Telling a pirate story in the Florida Keys and passing a joint around an island party have one big thing in common. Both are shared with a rapt audience.

Sparking up either one — be it the conversation or the joint — has been known to reveal the other. Sadly, however, the two things have one glaring difference. 

The island chain boasts a rich history connected to marijuana and drug smuggling. 

But as it turns out, documented pirate stories from the old days that can be connected to the Florida Keys are pretty few and far between. Digging deeper into the local history, what becomes clear is that most of the stories told about pirates in the Florida Keys have about the same structure and substance as those wispy tendrils of smoke swirling up from the bright, hot cherry burning at the tip of a joint. 

Still, the Keys have an interesting relationship with pirate history. Locals will insist that pirates and piracy are alive and well and that they always have been. They have a point. The Keys have a long history of pirate-related activity. After all, Commodore David Porter and the West Indies Squadron, the anti-piracy unit in charge of clearing the local waters of their ilk, established their headquarters at Key West in 1823. The location was not chosen by accident.

Fact or fiction, pirates and piracy will always be inexorably connected to the Keys, or at least to the adjacent waters. Volume 2 of my series “Florida Keys History with Brad Bertelli” is filled with stories about the kind of old-fashioned piracy that once ruled the West Indies and inspired the United States government to create a special anti-piracy force. Modern piracy involving square groupers and the rampant drug smuggling of the 1970s and 1980s will be stories told another day.

Volume 2 is dedicated to exploring the arrival of Porter’s West Indies Squadron, its mission to eliminate the threat of piracy in the local waters, and a collection of bona fide pirate stories connected to the island chain (even if, in some cases, peripherally). However, the book’s primary focus is exploring the legend and lore of the undisputed pirate king of the Florida Keys, Black Caesar.

A couple of years ago, when I started playing around with the idea of Black Caesar as an extended story — perhaps even a book — I set the stories up to mirror a book I published in 2021 called “The Florida Keys Skunk Ape Files.” The Skunk Ape is Florida’s Bigfoot, and the book is based on an actual sighting of the cryptid on Key Largo in 1977. The event garnered national attention, including a story featured in the National Enquirer. It also appeared in several editions of the local newspapers.

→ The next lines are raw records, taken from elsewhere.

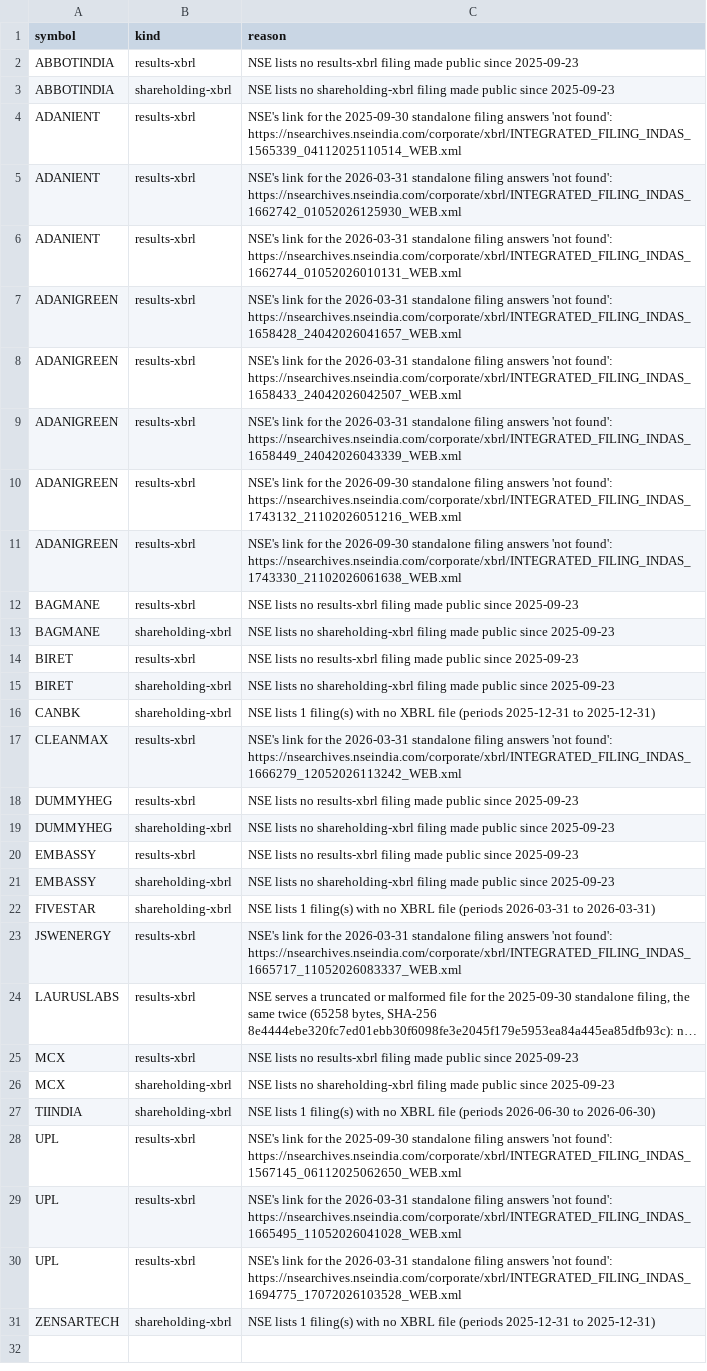
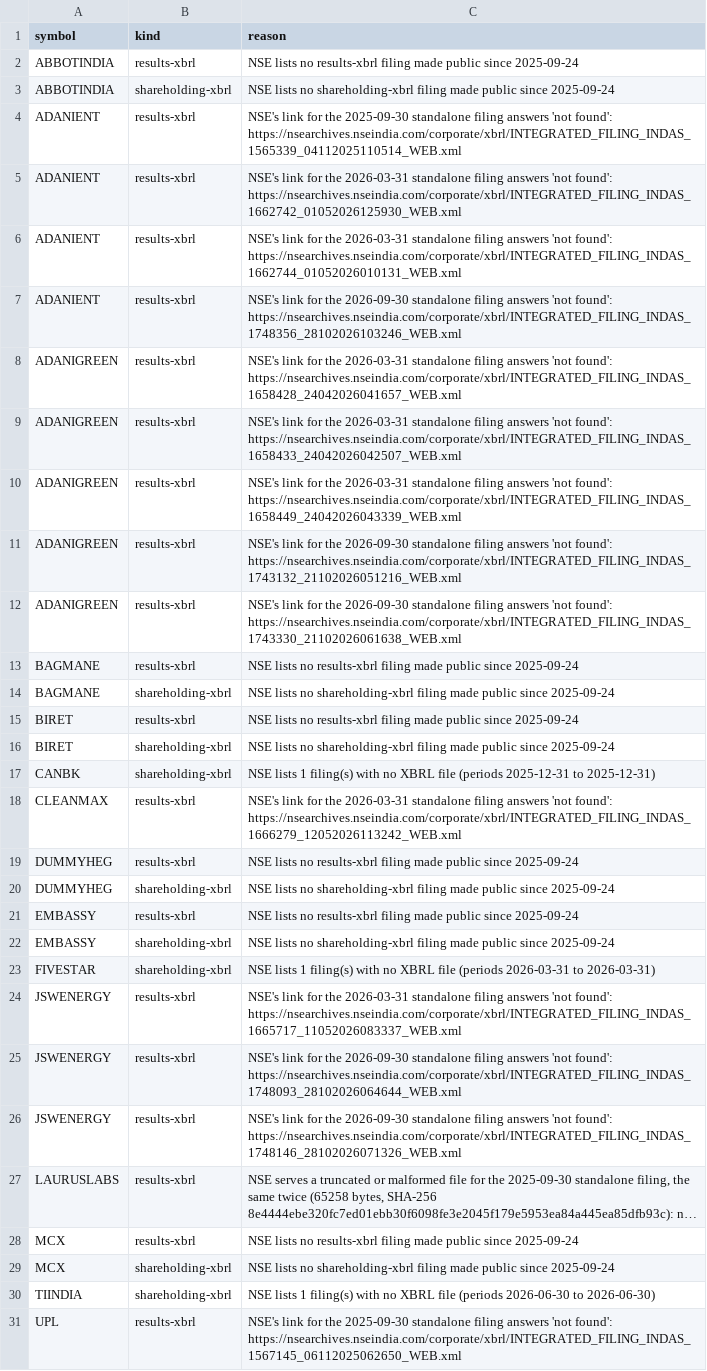
Before and after one commit to contactexepex/omenix-trading, a CSV file: research/data/manifests/filings/gaps.csv, drawn as a sheet; only a part is shown; the shorter side is filled out with more unchanged rows; long unchanged cells end in …; addresses are those after the commit; the diff names each change by its address in the sheet, - before the commit and + after, or states it on an @@ line.

```diff
--- a/research/data/manifests/filings/gaps.csv
+++ b/research/data/manifests/filings/gaps.csv
-C2 (reason): …public since 2025-09-23
+C2 (reason): …public since 2025-09-24
-C3 (reason): …public since 2025-09-23
+C3 (reason): …public since 2025-09-24
+row 7: ADANIENT | results-xbrl | NSE's link for the 2026-09-30 standalone filing answers 'not found': https://nsearchives.nseindia.com/corporate/xbrl/INTEGRATED_FILING_INDAS_1748356_28102026103246_WEB.xml
-C13 (reason): …public since 2025-09-23
+C13 (reason): …public since 2025-09-24
-C14 (reason): …public since 2025-09-23
+C14 (reason): …public since 2025-09-24
-C15 (reason): …public since 2025-09-23
+C15 (reason): …public since 2025-09-24
-C16 (reason): …public since 2025-09-23
+C16 (reason): …public since 2025-09-24
-C19 (reason): …public since 2025-09-23
+C19 (reason): …public since 2025-09-24
-C20 (reason): …public since 2025-09-23
+C20 (reason): …public since 2025-09-24
-C21 (reason): …public since 2025-09-23
+C21 (reason): …public since 2025-09-24
-C22 (reason): …public since 2025-09-23
+C22 (reason): …public since 2025-09-24
+row 25: JSWENERGY | results-xbrl | NSE's link for the 2026-09-30 standalone filing answers 'not found': https://nsearchives.nseindia.com/corporate/xbrl/INTEGRATED_FILING_INDAS_1748093_28102026064644_WEB.xml
+row 26: JSWENERGY | results-xbrl | NSE's link for the 2026-09-30 standalone filing answers 'not found': https://nsearchives.nseindia.com/corporate/xbrl/INTEGRATED_FILING_INDAS_1748146_28102026071326_WEB.xml
-C28 (reason): …public since 2025-09-23
+C28 (reason): …public since 2025-09-24
-C29 (reason): …public since 2025-09-23
+C29 (reason): …public since 2025-09-24
```
Also changed, not shown: 2 other files.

For that book, I created a fictional group called the Southernmost Skunk Ape Society, whose often stoned members investigated a collection of Skunk Ape events that were discovered in a series of manila file folders found inside two dusty banker’s boxes. In their pot-smoking defense, the story does take place in 1977 and mainly in Key West, so that behavior almost seems expected.

When I started working on this book, I initially envisioned it as The Black Caesar Files, and it was the fictional Black Caesar Society that would investigate all the different legends and lore surrounding the pirate. Eventually, it became clear that the pirate’s stories should be shaped by the people who had been writing about him (them) for more than a century — and wow, there are some doozies. The fun of the book is in all the nooks and crannies, all the twists and turns the pirate’s story takes.

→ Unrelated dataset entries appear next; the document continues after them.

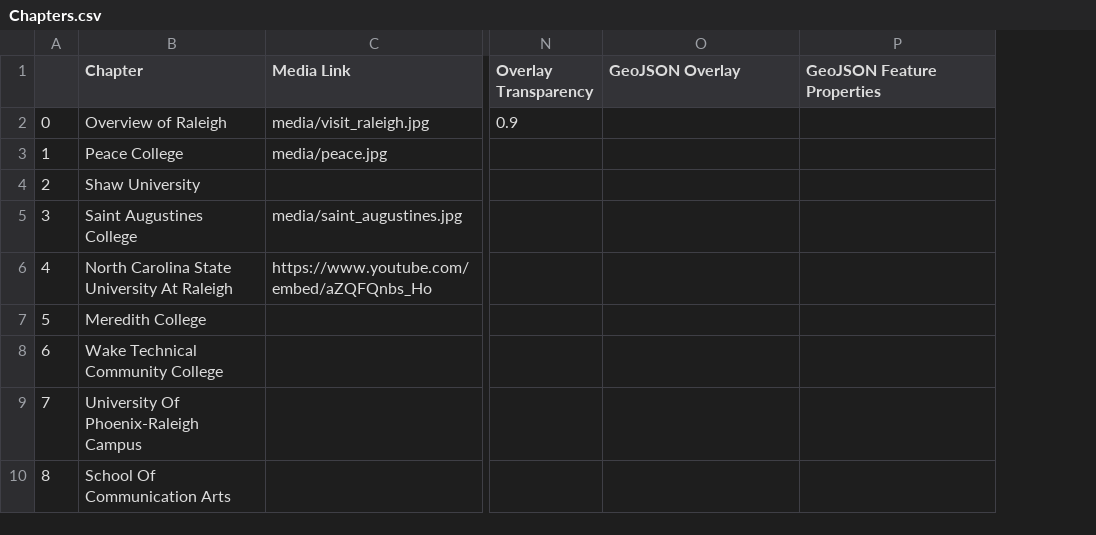
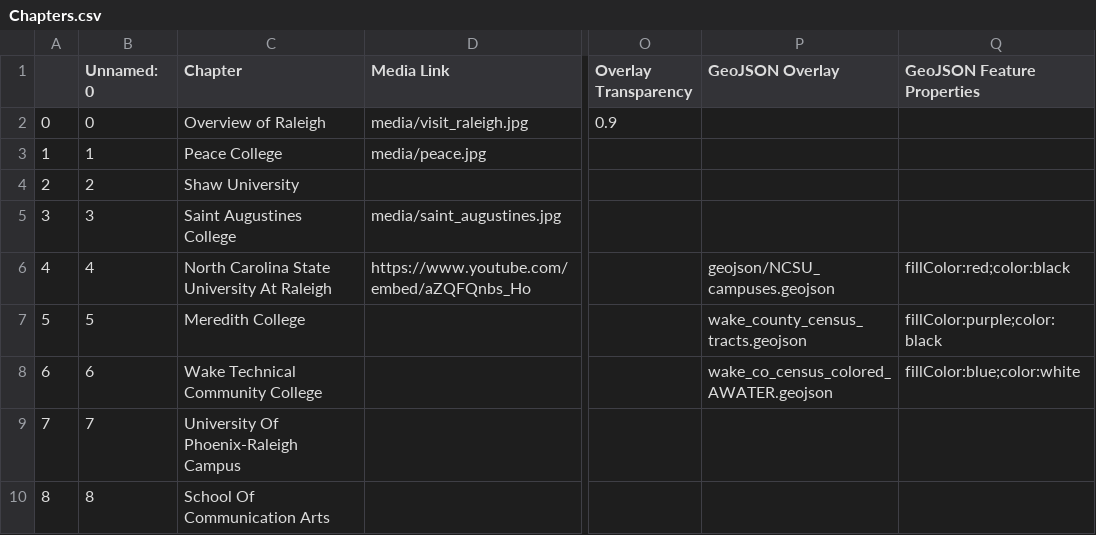
Before and after one commit to lenamillr/GIS495_finalproject_storymap, a CSV file: csv/Chapters.csv, drawn as a sheet; only a part is shown, gaps mark what is left out; addresses are those after the commit; the diff names each change by its address in the sheet, - before the commit and + after, or states it on an @@ line.

Commit message:
added geojsons

```diff
--- a/csv/Chapters.csv
+++ b/csv/Chapters.csv
+column B (Unnamed: 0), rows 2-10: 0 | 1 | 2 | 3 | 4 | 5 | 6 | 7 | 8
-P6 (GeoJSON Overlay): (empty)
+P6 (GeoJSON Overlay): geojson/NCSU_campuses.geojson
-Q6 (GeoJSON Feature Properties): (empty)
+Q6 (GeoJSON Feature Properties): fillColor:red;color:black
-P7 (GeoJSON Overlay): (empty)
+P7 (GeoJSON Overlay): wake_county_census_tracts.geojson
-Q7 (GeoJSON Feature Properties): (empty)
+Q7 (GeoJSON Feature Properties): fillColor:purple;color:black
-P8 (GeoJSON Overlay): (empty)
+P8 (GeoJSON Overlay): wake_co_census_colored_AWATER.geojson
-Q8 (GeoJSON Feature Properties): (empty)
+Q8 (GeoJSON Feature Properties): fillColor:blue;color:white
```
Also changed, not shown: 1 other file.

But then, I started my Facebook group, Florida Keys History with Brad Bertelli (check it out if you have not already). Because of its surprising popularity, I was inspired to create a book series based on my research into the local island histories. I knew from the beginning that Volume 2 would be filled with stories about pirates, piracy and most importantly, Black Caesar’s wild, wild story.

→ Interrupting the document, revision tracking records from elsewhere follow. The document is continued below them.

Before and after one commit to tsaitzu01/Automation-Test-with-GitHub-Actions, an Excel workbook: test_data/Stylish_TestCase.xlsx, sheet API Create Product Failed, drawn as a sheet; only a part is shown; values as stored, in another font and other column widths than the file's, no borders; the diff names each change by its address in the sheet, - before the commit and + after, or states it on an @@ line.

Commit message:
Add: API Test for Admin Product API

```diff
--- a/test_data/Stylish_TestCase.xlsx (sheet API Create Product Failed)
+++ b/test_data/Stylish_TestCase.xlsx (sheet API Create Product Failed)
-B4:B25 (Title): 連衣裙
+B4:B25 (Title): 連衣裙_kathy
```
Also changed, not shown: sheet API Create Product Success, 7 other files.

During my deep dive into his history, five men have been identified as Black Caesar, and all of them can be linked to Elliott Key — though one just tangentially. It was on Elliott Key, in the northern Keys, that the pirate allegedly established his lair and commanded the Straits of Florida, century after century — hence his legendary status.

In addition to placing a magnifying glass in front of all the stories, and to the slew of characters connected to South Florida and the Keys who have added to the pirate’s lore, Volume 2 tells a legendary story that will have a surprise or two for even the most ardent fan of piracy and the Florida Keys.

If you have not yet picked up your copy of “Florida Keys History with Brad Bertelli Volume 2,” signed copies are available at the Florida Keys Visitor Center and Shell World, both in Key Largo; Sandbar Books in Tavernier; the Kayak Shack at Islamorada’s Robbie’s Marina; and Key West Island Books at 513 Fleming St. 

If you are a retailer interested in carrying my titles, please reach out. While my books are also available through Amazon, if you are here in the Keys, please shop local.

Brad Bertelli is an author, speaker, Florida Keys historian, and Honorary Conch who has been writing about the local history for two decades. Brad has called the Florida Keys home since 2001. He is the author of eight books, including The Florida Keys Skunk Ape Files, a book of historical fiction that blends two of his favorite subjects, the local history and Florida’s Bigfoot, the Skunk Ape. His latest book, Florida Keys History with Brad Bertelli, Volume 1, shares fascinating glimpses into the rich and sometimes surprising histories of the Florida Keys. To satisfy your daily history fix, join his Facebook group Florida Keys History with Brad Bertelli.